Some examples of the new structure for bibliographic records structured for searching in the LC ILS are:
For some printed displays or for searching in other systems, a hyphen is used to separate the year portion from the serial number.
2001-000001 or 2001-1
sn2001-058000 or sn2001-58000
Numbers assigned under the old structure will not be changed. For those interested in detailed information about the old and new structures of the LCCN, see the documentation under "LCCN Restructuring to Four-Digit Year" on the Cataloging Policy and Support Office home page at URL http://lcweb.loc.gov/catdir/cpso/ [February 2001].
Questions about this change may be addressed to the Cataloging Policy and Support Office at firstname.lastname@example.org.
On Feb. 1, 2001, the Library of Congress implemented substantial changes in the subject headings that are assigned to works in the field of fine arts and architecture. Cataloging of these materials more closely resembles cataloging in other disciplines.

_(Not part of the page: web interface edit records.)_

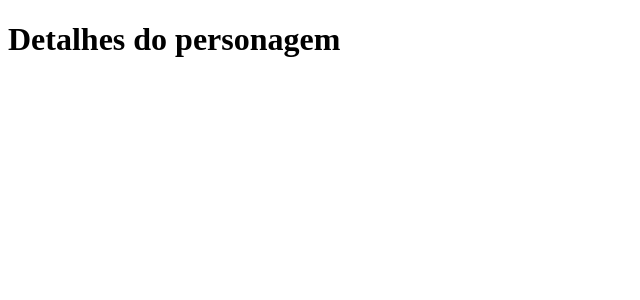
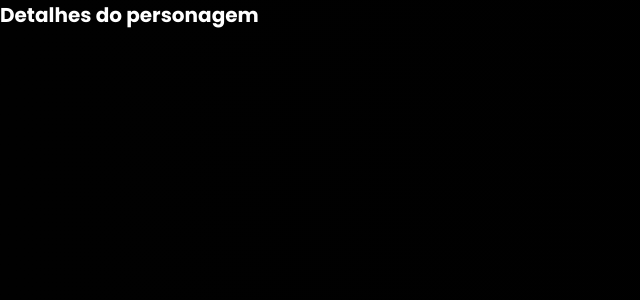
Before and after one commit to Famorgui11/project-whatif-codeboost, a Next.js app: page /character/1 in a window 1280 px wide. Shown: the top 300 px of the page, without its empty margins (0-640 px from the left). Built offline with nearby package versions, Linux system fonts and the light colour scheme.

Commit message:
feat: creation and import of global components

```diff
--- a/src/pages/_app.js
+++ b/src/pages/_app.js
@@ -1,3 +1,7 @@
+import { globalStyles } from "../styles/global";
+
+globalStyles();
+
 export default function App({ Component, pageProps }) {
   return <Component {...pageProps} />
 }
--- a/src/pages/_document.js
+++ b/src/pages/_document.js
@@ -1,3 +1,4 @@
+import { getCssText } from '@/styles'
 import { Html, Head, Main, NextScript } from 'next/document'
 
 export default function Document() {
@@ -7,6 +8,8 @@ export default function Document() {
         <link rel="preconnect" href="https://fonts.googleapis.com"/>
         <link rel="preconnect" href="https://fonts.gstatic.com" crossOrigin="anonymous"/>
         <link href="https://fonts.googleapis.com/css2?family=Poppins:wght@400;600;700&display=swap" rel="stylesheet"/>
+
+        <style id="stitches" dangerouslySetInnerHTML={{__html: getCssText()}}></style>
       </Head>
       <body>
         <Main />
--- a/src/styles/Home.module.css
+++ /dev/null
@@ -1,278 +0,0 @@
-.main {
-  display: flex;
-  flex-direction: column;
-  justify-content: space-between;
-  align-items: center;
-  padding: 6rem;
-  min-height: 100vh;
-}
-
-.description {
-  display: inherit;
-  justify-content: inherit;
-  align-items: inherit;
-  font-size: 0.85rem;
-  max-width: var(--max-width);
-  width: 100%;
-  z-index: 2;
-  font-family: var(--font-mono);
-}
-
-.description a {
-  display: flex;
-  justify-content: center;
-  align-items: center;
-  gap: 0.5rem;
-}
-
-.description p {
-  position: relative;
-  margin: 0;
-  padding: 1rem;
-  background-color: rgba(var(--callout-rgb), 0.5);
-  border: 1px solid rgba(var(--callout-border-rgb), 0.3);
-  border-radius: var(--border-radius);
-}
-
-.code {
-  font-weight: 700;
-  font-family: var(--font-mono);
-}
-
-.grid {
-  display: grid;
-  grid-template-columns: repeat(4, minmax(25%, auto));
-  width: var(--max-width);
-  max-width: 100%;
-}
-
-.card {
-  padding: 1rem 1.2rem;
-  border-radius: var(--border-radius);
-  background: rgba(var(--card-rgb), 0);
-  border: 1px solid rgba(var(--card-border-rgb), 0);
-  transition: background 200ms, border 200ms;
-}
-
-.card span {
-  display: inline-block;
-  transition: transform 200ms;
-}
-
-.card h2 {
-  font-weight: 600;
-  margin-bottom: 0.7rem;
-}
-
-.card p {
-  margin: 0;
-  opacity: 0.6;
-  font-size: 0.9rem;
-  line-height: 1.5;
-  max-width: 30ch;
-}
-
-.center {
-  display: flex;
-  justify-content: center;
-  align-items: center;
-  position: relative;
-  padding: 4rem 0;
-}
-
-.center::before {
-  background: var(--secondary-glow);
-  border-radius: 50%;
-  width: 480px;
-  height: 360px;
-  margin-left: -400px;
-}
-
-.center::after {
-  background: var(--primary-glow);
-  width: 240px;
-  height: 180px;
-  z-index: -1;
-}
-
-.center::before,
-.center::after {
-  content: '';
-  left: 50%;
-  position: absolute;
-  filter: blur(45px);
-  transform: translateZ(0);
-}
-
-.logo,
-.thirteen {
-  position: relative;
-}
-
-.thirteen {
-  display: flex;
-  justify-content: center;
-  align-items: center;
-  width: 75px;
-  height: 75px;
-  padding: 25px 10px;
-  margin-left: 16px;
-  transform: translateZ(0);
-  border-radius: var(--border-radius);
-  overflow: hidden;
-  box-shadow: 0px 2px 8px -1px #0000001a;
-}
-
-.thirteen::before,
-.thirteen::after {
-  content: '';
-  position: absolute;
-  z-index: -1;
-}
-
-/* Conic Gradient Animation */
-.thirteen::before {
-  animation: 6s rotate linear infinite;
-  width: 200%;
-  height: 200%;
-  background: var(--tile-border);
-}
-
-/* Inner Square */
-.thirteen::after {
-  inset: 0;
-  padding: 1px;
-  border-radius: var(--border-radius);
-  background: linear-gradient(
-    to bottom right,
-    rgba(var(--tile-start-rgb), 1),
-    rgba(var(--tile-end-rgb), 1)
-  );
-  background-clip: content-box;
-}
-
-/* Enable hover only on non-touch devices */
-@media (hover: hover) and (pointer: fine) {
-  .card:hover {
-    background: rgba(var(--card-rgb), 0.1);
-    border: 1px solid rgba(var(--card-border-rgb), 0.15);
-  }
-
-  .card:hover span {
-    transform: translateX(4px);
-  }
-}
-
-@media (prefers-reduced-motion) {
-  .thirteen::before {
-    animation: none;
-  }
-
-  .card:hover span {
-    transform: none;
-  }
-}
-
-/* Mobile */
-@media (max-width: 700px) {
-  .content {
-    padding: 4rem;
-  }
-
-  .grid {
-    grid-template-columns: 1fr;
-    margin-bottom: 120px;
-    max-width: 320px;
-    text-align: center;
-  }
-
-  .card {
-    padding: 1rem 2.5rem;
-  }
-
-  .card h2 {
-    margin-bottom: 0.5rem;
-  }
-
-  .center {
-    padding: 8rem 0 6rem;
-  }
-
-  .center::before {
-    transform: none;
-    height: 300px;
-  }
-
-  .description {
-    font-size: 0.8rem;
-  }
-
-  .description a {
-    padding: 1rem;
-  }
-
-  .description p,
-  .description div {
-    display: flex;
-    justify-content: center;
-    position: fixed;
-    width: 100%;
-  }
-
-  .description p {
-    align-items: center;
-    inset: 0 0 auto;
-    padding: 2rem 1rem 1.4rem;
-    border-radius: 0;
-    border: none;
-    border-bottom: 1px solid rgba(var(--callout-border-rgb), 0.25);
-    background: linear-gradient(
-      to bottom,
-      rgba(var(--background-start-rgb), 1),
-      rgba(var(--callout-rgb), 0.5)
-    );
-    background-clip: padding-box;
-    backdrop-filter: blur(24px);
-  }
-
-  .description div {
-    align-items: flex-end;
-    pointer-events: none;
-    inset: auto 0 0;
-    padding: 2rem;
-    height: 200px;
-    background: linear-gradient(
-      to bottom,
-      transparent 0%,
-      rgb(var(--background-end-rgb)) 40%
-    );
-    z-index: 1;
-  }
-}
-
-/* Tablet and Smaller Desktop */
-@media (min-width: 701px) and (max-width: 1120px) {
-  .grid {
-    grid-template-columns: repeat(2, 50%);
-  }
-}
-
-@media (prefers-color-scheme: dark) {
-  .vercelLogo {
-    filter: invert(1);
-  }
-
-  .logo,
-  .thirteen img {
-    filter: invert(1) drop-shadow(0 0 0.3rem #ffffff70);
-  }
-}
-
-@keyframes rotate {
-  from {
-    transform: rotate(360deg);
-  }
-  to {
-    transform: rotate(0deg);
-  }
-}
--- /dev/null
+++ b/src/styles/global.js
@@ -0,0 +1,31 @@
+import { globalCss, styled } from "./index";
+
+export const globalStyles = globalCss({
+    "*": {
+        padding: 0,
+        margin: 0,
+        boxSizing: "border-box",
+        fontFamily: "Poppins, sans-serif",
+    },
+    html: {
+        fontSize: "62.5%",
+    },
+    body: {
+        "-webkit-font-smoothing": "antialiased",
+        background: "linear-gradient(119.36deg, #010101 0%, #000000 100%)",
+        color: "$white",
+    },
+    img: {
+        maxWidth: "100%",
+        display: "block",
+    },
+    button: {
+        cursor: "pointer",
+    },
+});
+
+export const Container = styled("div", {
+    width: "100%",
+    maxWidth: 1216,
+    margin: "0 auto",
+});
--- a/src/styles/globals.css
+++ /dev/null
@@ -1,107 +0,0 @@
-:root {
-  --max-width: 1100px;
-  --border-radius: 12px;
-  --font-mono: ui-monospace, Menlo, Monaco, 'Cascadia Mono', 'Segoe UI Mono',
-    'Roboto Mono', 'Oxygen Mono', 'Ubuntu Monospace', 'Source Code Pro',
-    'Fira Mono', 'Droid Sans Mono', 'Courier New', monospace;
-
-  --foreground-rgb: 0, 0, 0;
-  --background-start-rgb: 214, 219, 220;
-  --background-end-rgb: 255, 255, 255;
-
-  --primary-glow: conic-gradient(
-    from 180deg at 50% 50%,
-    #16abff33 0deg,
-    #0885ff33 55deg,
-    #54d6ff33 120deg,
-    #0071ff33 160deg,
-    transparent 360deg
-  );
-  --secondary-glow: radial-gradient(
-    rgba(255, 255, 255, 1),
-    rgba(255, 255, 255, 0)
-  );
-
-  --tile-start-rgb: 239, 245, 249;
-  --tile-end-rgb: 228, 232, 233;
-  --tile-border: conic-gradient(
-    #00000080,
-    #00000040,
-    #00000030,
-    #00000020,
-    #00000010,
-    #00000010,
-    #00000080
-  );
-
-  --callout-rgb: 238, 240, 241;
-  --callout-border-rgb: 172, 175, 176;
-  --card-rgb: 180, 185, 188;
-  --card-border-rgb: 131, 134, 135;
-}
-
-@media (prefers-color-scheme: dark) {
-  :root {
-    --foreground-rgb: 255, 255, 255;
-    --background-start-rgb: 0, 0, 0;
-    --background-end-rgb: 0, 0, 0;
-
-    --primary-glow: radial-gradient(rgba(1, 65, 255, 0.4), rgba(1, 65, 255, 0));
-    --secondary-glow: linear-gradient(
-      to bottom right,
-      rgba(1, 65, 255, 0),
-      rgba(1, 65, 255, 0),
-      rgba(1, 65, 255, 0.3)
-    );
-
-    --tile-start-rgb: 2, 13, 46;
-    --tile-end-rgb: 2, 5, 19;
-    --tile-border: conic-gradient(
-      #ffffff80,
-      #ffffff40,
-      #ffffff30,
-      #ffffff20,
-      #ffffff10,
-      #ffffff10,
-      #ffffff80
-    );
-
-    --callout-rgb: 20, 20, 20;
-    --callout-border-rgb: 108, 108, 108;
-    --card-rgb: 100, 100, 100;
-    --card-border-rgb: 200, 200, 200;
-  }
-}
-
-* {
-  box-sizing: border-box;
-  padding: 0;
-  margin: 0;
-}
-
-html,
-body {
-  max-width: 100vw;
-  overflow-x: hidden;
-}
-
-body {
-  color: rgb(var(--foreground-rgb));
-  background: linear-gradient(
-      to bottom,
-      transparent,
-      rgb(var(--background-end-rgb))
-    )
-    rgb(var(--background-start-rgb));
-}
-
-a {
-  color: inherit;
-  text-decoration: none;
-}
-
-@media (prefers-color-scheme: dark) {
-  html {
-    color-scheme: dark;
-  }
-}
--- /dev/null
+++ b/src/styles/index.js
@@ -0,0 +1,20 @@
+import { createStitches, CreateStitches } from "@stitches/react";
+
+export const { styled, globalCss, keyframes, getCssText, theme } =
+createStitches({
+    theme: {
+        colors: {
+            red900: "#FF0000",
+            red800: "#FF040D",
+            white: "#FFFFFF",
+            gray900: "#33303E",
+            gray800: "#4E4B59",
+            gray700: "#5F5C6B",
+            gray600: "#7A7786",
+            gray500: "#8C8A97",
+            gray400: "#ACABB7",
+            gray300: "#C6C5CE",
+            gray200: "#E1E0E7",
+        }
+    }
+})
```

The principal changes are in the use of geographical and chronological subdivisions. Geographical subdivisions will now precede chronological subdivisions. Chronological subdivisions are permitted following many art headings, especially those with qualifiers for nationality. Headings such as Drawing--20th century--France--Paris will be reformulated as Drawing, French-- France--Paris--20th century. These changes will reduce the number of subject entries required on bibliographic records.

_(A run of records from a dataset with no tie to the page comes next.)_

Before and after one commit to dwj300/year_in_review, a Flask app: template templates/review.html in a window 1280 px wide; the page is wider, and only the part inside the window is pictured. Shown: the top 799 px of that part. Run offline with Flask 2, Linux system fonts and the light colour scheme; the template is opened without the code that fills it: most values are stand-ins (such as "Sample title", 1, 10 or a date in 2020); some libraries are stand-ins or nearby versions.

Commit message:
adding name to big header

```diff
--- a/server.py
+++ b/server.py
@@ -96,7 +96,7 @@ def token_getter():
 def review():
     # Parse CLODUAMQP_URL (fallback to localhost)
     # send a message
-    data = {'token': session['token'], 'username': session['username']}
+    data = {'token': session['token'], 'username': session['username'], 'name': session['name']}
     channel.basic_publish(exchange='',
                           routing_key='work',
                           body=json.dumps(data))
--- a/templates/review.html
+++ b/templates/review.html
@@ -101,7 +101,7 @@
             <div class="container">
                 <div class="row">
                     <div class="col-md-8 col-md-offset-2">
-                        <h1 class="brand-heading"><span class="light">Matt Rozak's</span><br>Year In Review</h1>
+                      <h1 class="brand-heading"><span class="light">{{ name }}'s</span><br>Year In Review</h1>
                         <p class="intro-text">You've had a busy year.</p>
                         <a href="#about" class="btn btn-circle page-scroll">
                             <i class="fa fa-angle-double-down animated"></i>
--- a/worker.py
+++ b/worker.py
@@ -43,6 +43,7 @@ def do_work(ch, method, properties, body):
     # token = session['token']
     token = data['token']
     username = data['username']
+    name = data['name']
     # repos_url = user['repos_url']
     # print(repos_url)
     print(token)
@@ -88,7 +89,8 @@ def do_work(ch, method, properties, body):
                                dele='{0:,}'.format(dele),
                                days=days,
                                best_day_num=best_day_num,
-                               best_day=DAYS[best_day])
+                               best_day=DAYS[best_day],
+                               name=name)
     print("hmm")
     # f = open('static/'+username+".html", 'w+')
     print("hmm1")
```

A new pattern of free-floating subdivisions has been created for art. The use of free-floating subdivisions reduces the amount of authority work required in cataloging.

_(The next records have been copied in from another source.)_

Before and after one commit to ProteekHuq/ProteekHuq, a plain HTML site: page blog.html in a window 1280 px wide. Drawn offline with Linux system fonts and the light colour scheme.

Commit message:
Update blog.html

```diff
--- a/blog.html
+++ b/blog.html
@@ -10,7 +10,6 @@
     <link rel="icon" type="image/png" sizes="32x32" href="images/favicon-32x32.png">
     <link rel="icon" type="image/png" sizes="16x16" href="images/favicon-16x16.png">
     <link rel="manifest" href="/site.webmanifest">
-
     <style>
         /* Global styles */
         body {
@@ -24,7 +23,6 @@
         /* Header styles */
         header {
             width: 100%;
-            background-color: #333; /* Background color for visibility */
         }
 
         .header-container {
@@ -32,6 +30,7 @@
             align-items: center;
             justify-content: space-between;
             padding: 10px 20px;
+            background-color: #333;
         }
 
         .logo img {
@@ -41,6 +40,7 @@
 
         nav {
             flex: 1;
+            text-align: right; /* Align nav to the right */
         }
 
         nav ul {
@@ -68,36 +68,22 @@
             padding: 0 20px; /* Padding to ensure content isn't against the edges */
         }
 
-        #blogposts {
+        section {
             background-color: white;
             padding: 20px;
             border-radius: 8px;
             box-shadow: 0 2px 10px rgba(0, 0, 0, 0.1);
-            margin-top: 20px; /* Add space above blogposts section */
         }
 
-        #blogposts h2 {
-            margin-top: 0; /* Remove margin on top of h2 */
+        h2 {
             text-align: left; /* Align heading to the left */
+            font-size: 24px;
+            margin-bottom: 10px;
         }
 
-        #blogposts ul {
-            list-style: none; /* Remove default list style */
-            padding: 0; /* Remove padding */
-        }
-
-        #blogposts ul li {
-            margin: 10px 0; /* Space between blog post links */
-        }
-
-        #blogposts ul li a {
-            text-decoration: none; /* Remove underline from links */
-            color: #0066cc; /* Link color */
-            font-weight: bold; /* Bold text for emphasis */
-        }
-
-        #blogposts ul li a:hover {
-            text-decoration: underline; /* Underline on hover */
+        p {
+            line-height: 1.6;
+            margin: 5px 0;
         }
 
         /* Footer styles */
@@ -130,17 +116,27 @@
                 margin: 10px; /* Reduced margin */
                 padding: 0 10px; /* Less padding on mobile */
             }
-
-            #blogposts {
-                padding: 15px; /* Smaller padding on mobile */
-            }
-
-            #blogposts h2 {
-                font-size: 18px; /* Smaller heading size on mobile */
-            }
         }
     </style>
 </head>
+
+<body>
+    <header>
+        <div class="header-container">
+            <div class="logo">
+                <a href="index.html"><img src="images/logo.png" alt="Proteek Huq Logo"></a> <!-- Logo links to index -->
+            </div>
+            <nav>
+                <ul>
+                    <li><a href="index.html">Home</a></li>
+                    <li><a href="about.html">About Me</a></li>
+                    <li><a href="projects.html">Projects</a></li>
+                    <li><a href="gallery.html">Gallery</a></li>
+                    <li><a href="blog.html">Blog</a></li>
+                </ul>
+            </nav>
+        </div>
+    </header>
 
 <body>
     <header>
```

The new list of pattern subdivisions is being added to the Subject Cataloging Manual as instruction sheet H 1148, and the existing instruction sheet on art cataloging, H 1250, is being revised. The text of these instruction sheets will be available on the Web home page of the Cataloging Policy and Support Office (URL http://lcweb.loc.gov/catdir/cpso/artcat.html [February 2001]) until the publication of the next update of the Subject Cataloging Manual: Subject Headings.
LC CATALOGING NEWSLINE (ISSN 1066-8829) is published irregularly by the Cataloging Directorate, Library Services, Library of Congress, and contains news of cataloging activities throughout the Library of Congress. Editorial Office: Cataloging Policy and Support Office, Library of Congress, Washington, D.C. 20540-4305. Editor, Robert M. Hiatt; Editorial Advisory Group: Victoria Behrens, John Byrum, Roselyne Chang, Jurij Dobczansky, Anthony Franks, Les Hawkins, Albert Kohlmeier, Susan Morris, Geraldine Ostrove, David Smith, David Williamson, and Roman Worobec. Address editorial inquiries to the editor at the above address or email@example.com (email), (202) 707-5831 (voice), or (202) 707-6629 (fax). Listowner: David Williamson. Address subscription inquiries to the listowner at firstname.lastname@example.org.
LC CATALOGING NEWSLINE is available in electronic form only and is free of charge. To subscribe, send a mail message to listserv @loc.gov with the text: subscribe lccn [firstname lastname]. Back issues of LCCN are available through the LCCN home page (URL http://lcweb.loc.gov/catdir/lccn/).
All materials in the newsletter are in the public domain and may be reproduced, reprinted, and/or redistributed as desired. Citation of the source is requested.